President Biden and first lady Jill Biden watch a fireworks show on the National Mall from the Truman Balcony at the White House on Wednesday night. Photo: Chip Somodevilla/Getty Images

President Biden signed his first executive orders into law from the Oval Office on Wednesday evening after walking in a brief inaugural parade to the White House with First Lady Jill Biden and members of their family. He was inaugurated with Vice President Kamala Harris at the U.S. Capitol on Wednesday morning.

Why it matters: Many of Biden's day one actions immediately reverse key Trump administration policies, including rejoining the Paris Agreement and the World Health Organization, launching a racial equity initiative and reversing the Muslim travel ban.

Republicans pledge to set aside differences and work with Biden

President Biden speaks to Sen. Mitch McConnell after being sworn in at the West Front of the U.S. Capitol on Wednesday.

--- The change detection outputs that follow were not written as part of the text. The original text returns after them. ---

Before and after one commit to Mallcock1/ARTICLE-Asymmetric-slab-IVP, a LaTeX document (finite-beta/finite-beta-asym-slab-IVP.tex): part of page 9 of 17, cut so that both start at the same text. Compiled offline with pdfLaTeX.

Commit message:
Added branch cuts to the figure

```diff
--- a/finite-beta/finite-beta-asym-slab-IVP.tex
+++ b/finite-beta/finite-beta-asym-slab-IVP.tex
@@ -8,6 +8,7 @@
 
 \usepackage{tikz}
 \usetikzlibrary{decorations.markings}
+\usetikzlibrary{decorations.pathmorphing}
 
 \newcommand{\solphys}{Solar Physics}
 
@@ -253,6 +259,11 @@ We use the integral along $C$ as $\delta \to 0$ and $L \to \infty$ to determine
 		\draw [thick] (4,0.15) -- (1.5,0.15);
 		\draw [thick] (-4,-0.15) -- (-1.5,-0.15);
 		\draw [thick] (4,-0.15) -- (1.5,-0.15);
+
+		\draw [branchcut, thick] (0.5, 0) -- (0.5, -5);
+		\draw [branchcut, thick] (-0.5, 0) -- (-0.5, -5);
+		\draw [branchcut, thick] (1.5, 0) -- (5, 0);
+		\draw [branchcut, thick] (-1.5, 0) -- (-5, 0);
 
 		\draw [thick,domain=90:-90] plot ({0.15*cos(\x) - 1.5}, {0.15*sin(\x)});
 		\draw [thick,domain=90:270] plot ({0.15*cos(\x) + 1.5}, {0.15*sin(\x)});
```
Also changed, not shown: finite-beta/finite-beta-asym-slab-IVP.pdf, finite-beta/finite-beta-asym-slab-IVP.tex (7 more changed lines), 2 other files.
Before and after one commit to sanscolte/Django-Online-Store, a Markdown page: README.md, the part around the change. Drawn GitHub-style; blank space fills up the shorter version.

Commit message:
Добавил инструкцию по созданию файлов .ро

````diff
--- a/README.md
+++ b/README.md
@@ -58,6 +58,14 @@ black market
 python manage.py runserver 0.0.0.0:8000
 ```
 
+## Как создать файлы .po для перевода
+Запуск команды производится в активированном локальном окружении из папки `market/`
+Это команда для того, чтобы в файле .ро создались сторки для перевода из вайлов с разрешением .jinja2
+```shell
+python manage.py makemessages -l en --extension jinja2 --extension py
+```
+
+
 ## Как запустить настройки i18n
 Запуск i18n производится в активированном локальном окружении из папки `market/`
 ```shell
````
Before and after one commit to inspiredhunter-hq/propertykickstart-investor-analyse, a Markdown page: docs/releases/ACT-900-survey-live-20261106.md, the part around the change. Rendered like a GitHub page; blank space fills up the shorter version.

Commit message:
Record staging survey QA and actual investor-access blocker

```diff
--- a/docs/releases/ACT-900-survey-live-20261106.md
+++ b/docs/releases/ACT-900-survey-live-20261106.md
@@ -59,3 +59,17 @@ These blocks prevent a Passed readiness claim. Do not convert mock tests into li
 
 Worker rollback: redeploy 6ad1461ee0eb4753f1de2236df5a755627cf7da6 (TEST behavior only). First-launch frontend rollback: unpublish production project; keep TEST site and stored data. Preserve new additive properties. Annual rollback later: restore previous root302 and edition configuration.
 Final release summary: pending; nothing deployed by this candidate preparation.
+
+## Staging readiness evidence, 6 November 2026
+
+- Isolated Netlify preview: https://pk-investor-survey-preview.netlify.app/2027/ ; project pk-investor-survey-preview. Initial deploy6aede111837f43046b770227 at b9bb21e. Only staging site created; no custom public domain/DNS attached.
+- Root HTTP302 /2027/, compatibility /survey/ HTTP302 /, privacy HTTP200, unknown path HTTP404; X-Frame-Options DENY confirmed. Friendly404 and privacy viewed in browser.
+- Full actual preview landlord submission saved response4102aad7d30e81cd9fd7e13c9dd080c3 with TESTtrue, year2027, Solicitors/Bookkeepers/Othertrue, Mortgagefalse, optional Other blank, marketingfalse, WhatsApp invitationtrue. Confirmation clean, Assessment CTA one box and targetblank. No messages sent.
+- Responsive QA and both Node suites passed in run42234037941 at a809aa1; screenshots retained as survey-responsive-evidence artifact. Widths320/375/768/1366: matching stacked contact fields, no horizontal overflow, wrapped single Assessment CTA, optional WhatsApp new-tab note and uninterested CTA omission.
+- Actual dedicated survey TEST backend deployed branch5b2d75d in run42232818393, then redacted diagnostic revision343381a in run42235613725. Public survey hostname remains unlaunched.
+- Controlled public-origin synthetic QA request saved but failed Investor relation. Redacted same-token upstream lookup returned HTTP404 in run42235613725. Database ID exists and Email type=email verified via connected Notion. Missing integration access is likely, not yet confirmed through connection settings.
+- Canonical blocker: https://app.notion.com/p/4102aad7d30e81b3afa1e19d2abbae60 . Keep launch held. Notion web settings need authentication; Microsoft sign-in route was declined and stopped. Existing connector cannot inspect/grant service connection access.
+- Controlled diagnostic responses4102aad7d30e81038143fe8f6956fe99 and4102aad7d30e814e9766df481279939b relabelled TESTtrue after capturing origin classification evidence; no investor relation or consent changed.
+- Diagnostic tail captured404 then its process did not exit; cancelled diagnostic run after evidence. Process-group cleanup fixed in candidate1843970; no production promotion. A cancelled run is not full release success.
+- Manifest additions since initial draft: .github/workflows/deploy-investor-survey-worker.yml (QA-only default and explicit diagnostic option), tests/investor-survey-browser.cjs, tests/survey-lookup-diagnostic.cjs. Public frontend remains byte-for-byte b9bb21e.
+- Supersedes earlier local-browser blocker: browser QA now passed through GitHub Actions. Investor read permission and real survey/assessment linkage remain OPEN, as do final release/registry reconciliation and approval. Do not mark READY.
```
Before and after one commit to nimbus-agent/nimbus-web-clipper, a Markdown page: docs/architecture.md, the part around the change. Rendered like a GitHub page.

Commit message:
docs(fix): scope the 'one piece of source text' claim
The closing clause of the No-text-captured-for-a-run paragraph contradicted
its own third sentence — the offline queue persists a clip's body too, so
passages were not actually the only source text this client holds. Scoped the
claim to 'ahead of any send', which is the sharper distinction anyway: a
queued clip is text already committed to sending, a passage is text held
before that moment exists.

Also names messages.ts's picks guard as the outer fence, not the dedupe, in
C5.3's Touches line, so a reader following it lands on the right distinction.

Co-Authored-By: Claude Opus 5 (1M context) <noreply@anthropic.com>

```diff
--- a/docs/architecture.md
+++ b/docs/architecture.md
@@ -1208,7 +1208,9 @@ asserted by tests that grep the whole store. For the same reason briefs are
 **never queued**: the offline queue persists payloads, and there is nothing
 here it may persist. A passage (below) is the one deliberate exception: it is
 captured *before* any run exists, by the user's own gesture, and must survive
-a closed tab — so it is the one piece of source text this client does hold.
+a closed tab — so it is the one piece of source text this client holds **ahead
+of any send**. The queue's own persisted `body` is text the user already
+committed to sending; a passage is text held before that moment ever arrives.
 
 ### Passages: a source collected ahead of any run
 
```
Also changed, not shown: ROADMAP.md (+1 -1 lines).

Photo: Erin Schaff-Pool/Getty Images

Several Republicans praised President Biden's calls for unity during his inaugural address on Wednesday and pledged to work together for the benefit of the American people.

Why it matters: The Democrats only have a slim majority in the Senate and Biden will likely need to work with the GOP to pass his legislative agenda.

The Biden protection plan

Joe Biden announces his first run for the presidency in June 1987. Photo: Howard L. Sachs/CNP/Getty Images

The Joe Biden who became the 46th president on Wednesday isn't the same blabbermouth who failed in 1988 and 2008.

Why it matters: Biden now heeds guidance about staying on task with speeches and no longer worries a gaffe or two will cost him an election. His staff also limits the places where he speaks freely and off the cuff. This Biden protective bubble will only tighten in the months ahead, aides tell Axios.